What are your customers saying about you?

A couple of years ago, I was running a workshop at a major hotel in Sydney. Firstly, no-one at the venue was available to assist me with the room setup which had been done differently to that requested. Despite advising the venue beforehand of 55 people attending, at morning tea, they had set up only one coffee station which resulted in a very long wait for coffee. I also had to chase them up when food ran out at both morning tea and lunch. Eventually, the Function Co-ordinator made an appearance. When I told her what had gone wrong, I simply received a shrug of the shoulders.
Yes, we have all been on the receiving end of very bad customer service. We certainly know it when we experience it and gain some satisfaction from telling others of the experience. But if we receive great customer service, we love it and are certainly happy to repeat that story too. What stories are your customers saying about you?
Here are five areas to consider that can help you to take good service to great at your workplace.

  1. Make a great first impression: One of the best ways to make a great first impression is simply to respond immediately to customers. Answer the phone within four rings. Return calls and emails quickly. Greet people in a warm and friendly manner when they walk into your premises. Use their name if you know it. Making a great first impression is part of what differentiates great service from service where you feel treated like a number.

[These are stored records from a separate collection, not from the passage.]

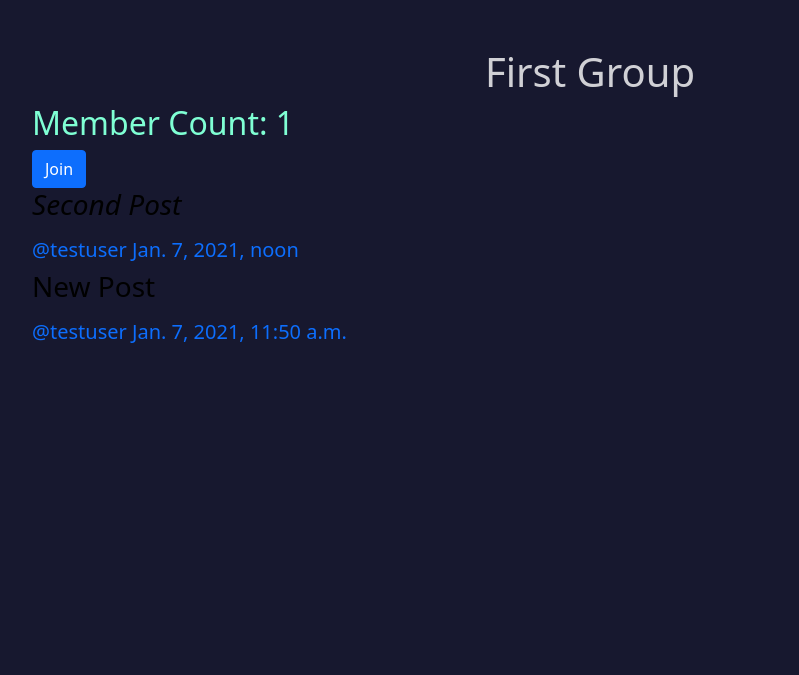
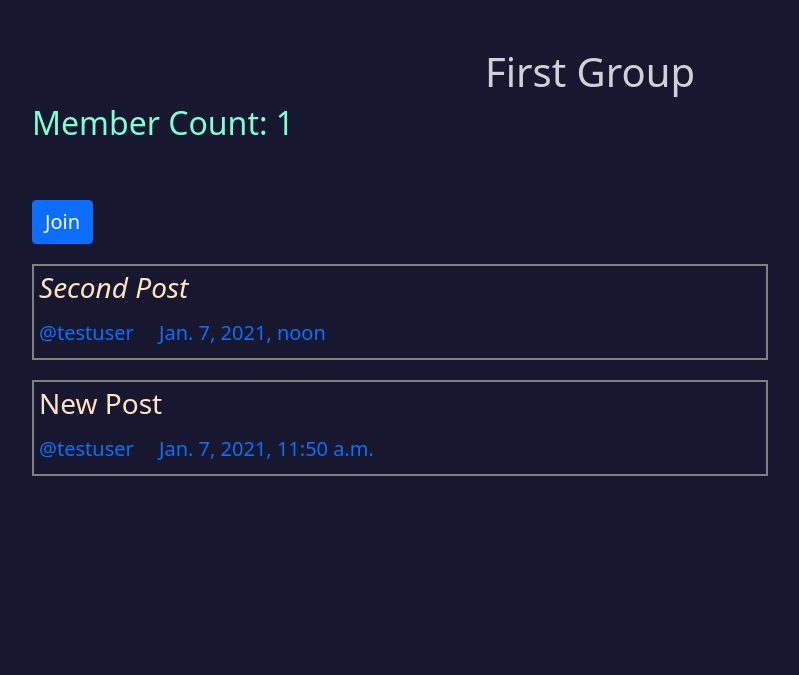
Before and after one commit to anver01/Star-Social-Site, a Django app: a page that uses templates/base.html in a window 1280 px wide. Shown: the part 56-731 px from the top of the page, without its empty margins (50-849 px from the left). Before the commit the page ends 399 px from the top, so only its background shows below. Run offline with Django 3.2, Linux system fonts and the light colour scheme; data comes from the database, SQL or seed files in the repository; both versions use the stored data as it was after the commit; some libraries are stand-ins or nearby versions.

Commit message:
fixed styling

```diff
--- a/groups/static/groups/css/groups_master.css
+++ b/groups/static/groups/css/groups_master.css
@@ -1,19 +1,71 @@
-h2,h3,h4,h5{
-    color:aquamarine;
+h2,
+h3,
+h4,
+h5 {
+    color: aquamarine;
 }
 
-a{
+a {
     text-decoration: none;
 }
 
-p{
+p {
     color: black;
 }
 
-.grp-description{
+.grp-description {
     color: black;
 }
 
-.grp-container{
+.grp-container {
     margin-top: 3rem;
 }
+
+label {
+    color: #fff;
+    font-size: 24px;
+    margin: 5px 0 5px 0;
+}
+
+.btn {
+    font-size: 20px;
+    margin-top: 50px;
+}
+
+.list-group-item {
+    background-color: #42466d;
+    border: 2px solid rgba(255, 255, 255, 0.3) !important;
+    border-radius: 5px !important;
+    margin-bottom: 10px;
+    color: #fff;
+}
+
+.list-group-item:hover {
+    color: #fff;
+    background-color: #3b3e5f;
+}
+
+.post:first-child {
+    margin-top: 20px;
+}
+
+.post {
+    padding: 5px;
+    margin-bottom: 20px;
+    border: 2px solid gray;
+}
+
+.btn.post-btn {
+    margin-top: 10px;
+    font-size: 16px;
+    padding: 5px 8px;
+}
+
+#post-title>p {
+    color: bisque;
+}
+
+time {
+    position: relative;
+    margin-left: 20px;
+}
--- a/groups/templates/groups/group_form.html
+++ b/groups/templates/groups/group_form.html
@@ -6,6 +6,6 @@
     <form action="{% url 'groups:create' %}" method="POST" id='groupForm'>
         {% csrf_token %}
         {% bootstrap_form form %}
-        <input type="submit" value="Create" class='btn btn--primary btn--large'>
+        <input type="submit" value="Create" class='btn btn-primary btn--large'>
     </form>
 {% endblock %}
--- a/groups/templates/groups/group_list.html
+++ b/groups/templates/groups/group_list.html
@@ -29,11 +29,11 @@
                         <div class="row">
                             <div class="col-md-4">
                                 <span class='badge bg-secondary'>{{group.members.count}}</span>
-                                member{{group.members.count|pluralize}}
+                                Members
                             </div>
                             <div class="col-md-4">
                                 <span class='badge bg-secondary'>{{group.posts.count}}</span>
-                                post{{group.posts.count|pluralize}}
+                                Posts
                             </div>
                         </div>
                     </div>
--- a/posts/templates/posts/_post.html
+++ b/posts/templates/posts/_post.html
@@ -1,5 +1,5 @@
 <div class="post media">
-    <h3>{{post.message_html|safe}}</h3>
+    <h3 id="post-title">{{post.message_html|safe}}</h3>
     <div class="media-body">
         {% comment %} <strong>{{post.user.username}}</strong> {% endcomment %}
         <h5>
@@ -13,10 +13,9 @@
 
         <div class="media-footer">
             {% if user.is_authenticated and post.user == user and not hide_delete %}
-                <a href="{% url 'posts:delete' pk=post.pk %}" title='delete' class='btn btn-danger'>Delete</a>
+                <a href="{% url 'posts:delete' pk=post.pk %}" title='delete' class='btn btn-danger post-btn'>Delete</a>
             {% endif %}
 
         </div>
     </div>
-
 </div>
--- a/posts/templates/posts/post_confirm_delete.html
+++ b/posts/templates/posts/post_confirm_delete.html
@@ -1,4 +1,5 @@
 {% extends 'posts/post_base.html' %}
+
 {% block post_content %}
     <h3>Are you sure you want to delete this post?</h3>
     <div class="posts">
--- a/posts/templates/posts/post_detail.html
+++ b/posts/templates/posts/post_detail.html
@@ -1,4 +1,5 @@
 {% extends 'posts/post_base.html' %}
+{% load static %}
 
 {% block post_content %}
     <div class="col-md-8">
--- a/templates/base.html
+++ b/templates/base.html
@@ -42,8 +42,8 @@
                 </div>
             </div>
         </nav>
-        <div id="particles-js"></div>
         {% block content %}
         {% endblock %}
+        <div id="particles-js"></div>
     </body>
 </html>
```
Also changed, not shown: posts/static/posts/css/posts_master.css (+36 -3 lines), static/posts/css/posts_master.css (deleted, +0 -8 lines), db.sqlite3.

    One doctor I know gives  a warm greeting to new patients who are waiting. His secretary also makes them freshly brewed tea or coffee in nice china served with gourmet biscuits. All of his patients receive also a warm greeting from his secretary and a welcome pack which includes details of his services at his practice and also vouchers for discounted meals, hair-dressing, or massages with local businesses.
  2. Give customers a great experience. Can you anticipate what your customers are needing? If so, you might simply offer these things or ask how you can be of help. One lovely person in charge of catering who I dealt with recently while running a function in Canberra made a point of greeting me when I arrived in a friendly and personable way. She checked with me what had been arranged for catering and the break times. She also let me know how I could contact her if there were any difficulties. The catering, of course, was exceptional - with beautifully prepared and presented food provided on the day. I told her (and management) that she was the most pleasant and professional person I had dealt with in that hotel.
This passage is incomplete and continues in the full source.